• AIM OF THE EXERCISE: Search the listing for the string "version". Copy every line that has it.

• THE DATA:
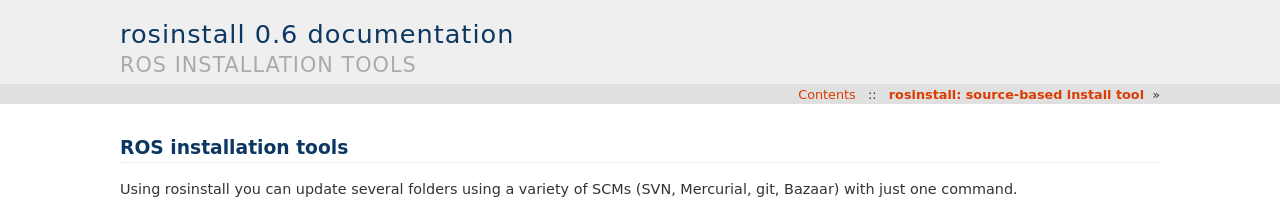
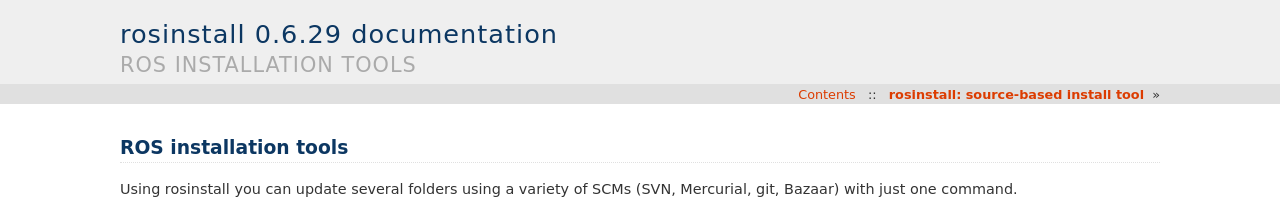
Before and after one commit to vcstools/rosinstall, a Sphinx documentation site: the page built from doc/index.rst, in a window 1280 px wide and 900 px high. Shown: the top 214 px of the window. Built offline with Sphinx 7.4.7, drawn with Linux system fonts in a browser that asks for light colours; some of the changed lines change nothing that is shown.

```diff
--- a/doc/conf.py
+++ b/doc/conf.py
@@ -61,7 +61,7 @@
 # built documents.
 #
 # The short X.Y version.
-version = version[0:3]
+version = version
 # The full version, including alpha/beta/rc tags.
 release = version
 
```
Also changed, not shown: 1 other file.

• ANSWER:
 # The short X.Y version.
-version = version[0:3]
+version = version
 # The full version, including alpha/beta/rc tags.
 release = version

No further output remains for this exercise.